[Structured diff data]
────────────────
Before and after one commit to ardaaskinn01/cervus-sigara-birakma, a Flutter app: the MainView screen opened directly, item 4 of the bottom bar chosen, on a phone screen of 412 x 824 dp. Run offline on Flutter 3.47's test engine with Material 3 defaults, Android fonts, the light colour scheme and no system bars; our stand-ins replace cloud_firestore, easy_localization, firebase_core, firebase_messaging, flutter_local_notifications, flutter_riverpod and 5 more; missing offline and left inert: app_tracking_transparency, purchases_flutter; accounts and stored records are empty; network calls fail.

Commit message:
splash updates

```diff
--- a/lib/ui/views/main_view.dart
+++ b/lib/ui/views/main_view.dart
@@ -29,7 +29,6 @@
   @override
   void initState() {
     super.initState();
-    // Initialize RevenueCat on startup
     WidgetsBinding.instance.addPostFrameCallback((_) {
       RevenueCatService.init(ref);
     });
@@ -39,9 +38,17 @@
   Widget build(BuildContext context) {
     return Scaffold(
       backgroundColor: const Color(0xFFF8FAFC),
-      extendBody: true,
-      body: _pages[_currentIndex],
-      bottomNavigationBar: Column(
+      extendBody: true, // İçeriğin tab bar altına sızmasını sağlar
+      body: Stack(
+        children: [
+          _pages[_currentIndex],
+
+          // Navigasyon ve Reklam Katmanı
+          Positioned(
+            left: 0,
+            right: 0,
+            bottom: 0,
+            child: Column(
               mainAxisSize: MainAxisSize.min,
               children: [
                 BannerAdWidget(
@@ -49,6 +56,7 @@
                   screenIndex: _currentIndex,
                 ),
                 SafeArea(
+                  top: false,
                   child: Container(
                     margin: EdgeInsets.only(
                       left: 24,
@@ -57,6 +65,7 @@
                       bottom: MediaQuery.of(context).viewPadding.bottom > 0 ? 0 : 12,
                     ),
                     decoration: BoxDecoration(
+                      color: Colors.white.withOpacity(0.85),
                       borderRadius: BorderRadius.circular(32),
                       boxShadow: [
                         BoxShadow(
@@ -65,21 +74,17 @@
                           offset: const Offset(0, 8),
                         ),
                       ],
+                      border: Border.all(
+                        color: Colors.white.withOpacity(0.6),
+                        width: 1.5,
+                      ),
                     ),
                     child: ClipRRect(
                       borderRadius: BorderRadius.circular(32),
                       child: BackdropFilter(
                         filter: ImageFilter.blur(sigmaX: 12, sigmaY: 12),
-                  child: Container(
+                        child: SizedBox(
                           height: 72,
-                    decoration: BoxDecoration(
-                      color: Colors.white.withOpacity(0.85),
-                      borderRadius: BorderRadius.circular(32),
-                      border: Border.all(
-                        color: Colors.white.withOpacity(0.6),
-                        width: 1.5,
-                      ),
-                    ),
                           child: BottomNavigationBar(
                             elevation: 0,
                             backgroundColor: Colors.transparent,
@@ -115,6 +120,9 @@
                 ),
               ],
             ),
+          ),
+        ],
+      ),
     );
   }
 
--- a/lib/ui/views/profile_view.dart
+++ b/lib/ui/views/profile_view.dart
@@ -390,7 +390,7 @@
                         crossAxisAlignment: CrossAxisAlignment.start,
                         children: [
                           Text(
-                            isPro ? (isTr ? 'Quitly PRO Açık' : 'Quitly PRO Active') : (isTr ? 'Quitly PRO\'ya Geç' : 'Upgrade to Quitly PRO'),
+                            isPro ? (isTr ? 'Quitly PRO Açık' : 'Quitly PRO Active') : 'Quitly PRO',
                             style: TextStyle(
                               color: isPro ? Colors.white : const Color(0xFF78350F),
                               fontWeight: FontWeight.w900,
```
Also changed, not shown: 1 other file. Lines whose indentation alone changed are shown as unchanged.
────────────────
#### DESCRIPTION OF THE TASK
Report each line in the entries where the string "context" occurs.

#### RESPONSE
   Widget build(BuildContext context) {
                       bottom: MediaQuery.of(context).viewPadding.bottom > 0 ? 0 : 12,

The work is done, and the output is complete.